Authors: Mina, Shyam S.; Kumar, Viredra; Chhapola, Viswas

Rickettsial infections are re-emerging zoonotic bacterial infections in the Indian subcontinent. This study summarizes the epidemiologic aspects, clinical and laboratory features of scrub typhus in pediatric patients. Children who presented with fever for more than 5 days without an identifiable cause were investigated for scrub typhus by immunoglobulin M enzyme-linked immunosorbent assay. A total of 72 cases were screened. Forty-three of them were categorized as probable cases and qualified for specific antirickettsial therapy. Effective management and early administration of antibiotics might prevent the complications and mortality associated with scrub typhus.

Scrub typhus in Jiangsu Province, China: epidemiologic features and spatial risk analysis


Authors: Yu, Huiyan; Sun, Changkui; Liu, Wendong; Li, Zhifeng; Tan, Zhongming; Wang, Xiaochen; Hu, Jianli; Shi, Shanqiu; Bao, Changjun

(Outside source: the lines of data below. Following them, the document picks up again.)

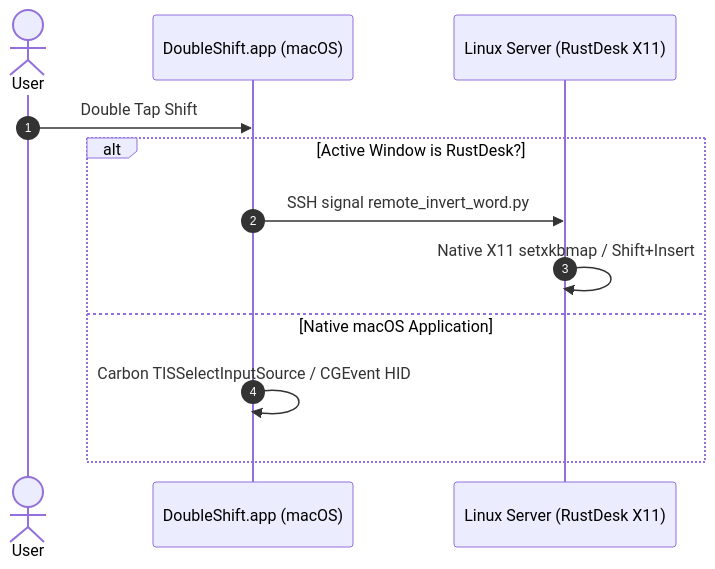
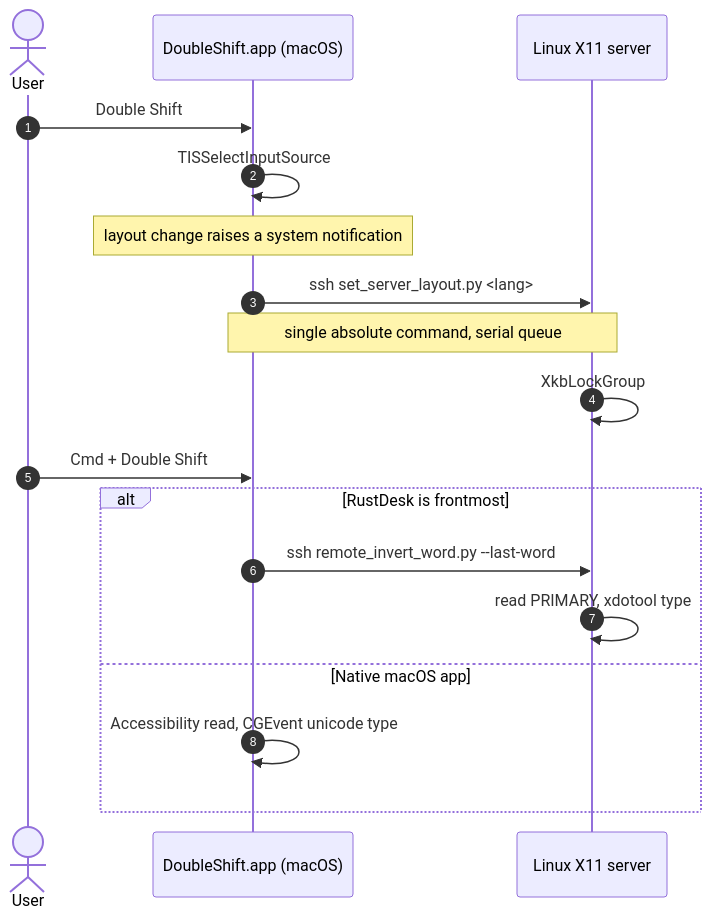
Before and after one commit to Arkadius0292/Doubleshifter: the diagram in README.md, drawn with Mermaid. The commit also changed other lines of this file and 3 other files, not shown here.

````diff
--- a/README.md
+++ b/README.md
@@ -27,15 +48,22 @@
 ```mermaid
 sequenceDiagram
     autonumber
-    actor User as User
+    actor User
     participant Mac as DoubleShift.app (macOS)
-    participant Server as Linux Server (RustDesk X11)
+    participant Srv as Linux X11 server
 
-    User->>Mac: Double Tap Shift
-    alt Active Window is RustDesk?
-        Mac->>Server: SSH signal remote_invert_word.py
-        Server->>Server: Native X11 setxkbmap / Shift+Insert
-    else Native macOS Application
-        Mac->>Mac: Carbon TISSelectInputSource / CGEvent HID
+    User->>Mac: Double Shift
+    Mac->>Mac: TISSelectInputSource
+    Note over Mac: layout change raises a system notification
+    Mac->>Srv: ssh set_server_layout.py <lang>
+    Note over Mac,Srv: single absolute command, serial queue
+    Srv->>Srv: XkbLockGroup
+
+    User->>Mac: Cmd + Double Shift
+    alt RustDesk is frontmost
+        Mac->>Srv: ssh remote_invert_word.py --last-word
+        Srv->>Srv: read PRIMARY, xdotool type
+    else Native macOS app
+        Mac->>Mac: Accessibility read, CGEvent unicode type
     end
 ```
````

Background: With the increasing incidence of scrub typhus in recent years, it is of great value to analyse the spatial and temporal distribution of scrub typhus by applying micro-geographical studies at a reasonably fine scale, and to guide the control and management. Methods: We explored the use of maximum entropy modelling method to confirm the spatial and temporal distribution of scrub typhus according to the occurrence locations of human cases in Jiangsu Province. The risk prediction map under specific environmental factors was therefore drawn by projecting the training model across China. The area under the curve and the omission rate were used to validate the model. Meanwhile, Jackknife tests were applied to enumerate the contribution of different environmental variables, then to predict the final model. The predicted results were validated by using China's known occurrence locations. Results: A total of 566 occurrence locations with known 4865 scrub typhus occurrence records were used in our study. The number of female cases was higher than male cases, with a proportion of 1.17:1, and people in any age group could be infected. The number of cases presented an inverted-U relation with age. The percentage of cases aged from 60 to 69 years old was the highest, accounting for 30.50% of all cases. Ecological niche modelling results indicated that the locations of scrub typhus cases, which was of great importance in the disease transmission cycle, had a certain ecological niche with environmental elements in many dimensions. Moreover, the key environmental factors for determining scrub typhus occurrence were temperature (including temperature seasonality, min temperature of coldest month, mean diurnal range, and monthly mean temperature), precipitation of wettest month, and land cover types. The risk prediction maps indicated that mid-eastern China was the potential risk areas for scrub typhus of "autumn type". Meanwhile, in our results, Guangdong Province was the high-risk region for "autumn type" scrub typhus, where cases were mainly reported as "summer type". Conclusion: The combination of climatic and geographic factors with GIS methods is an appropriate option to analyse and estimate the spatial and temporal distribution of scrub typhus.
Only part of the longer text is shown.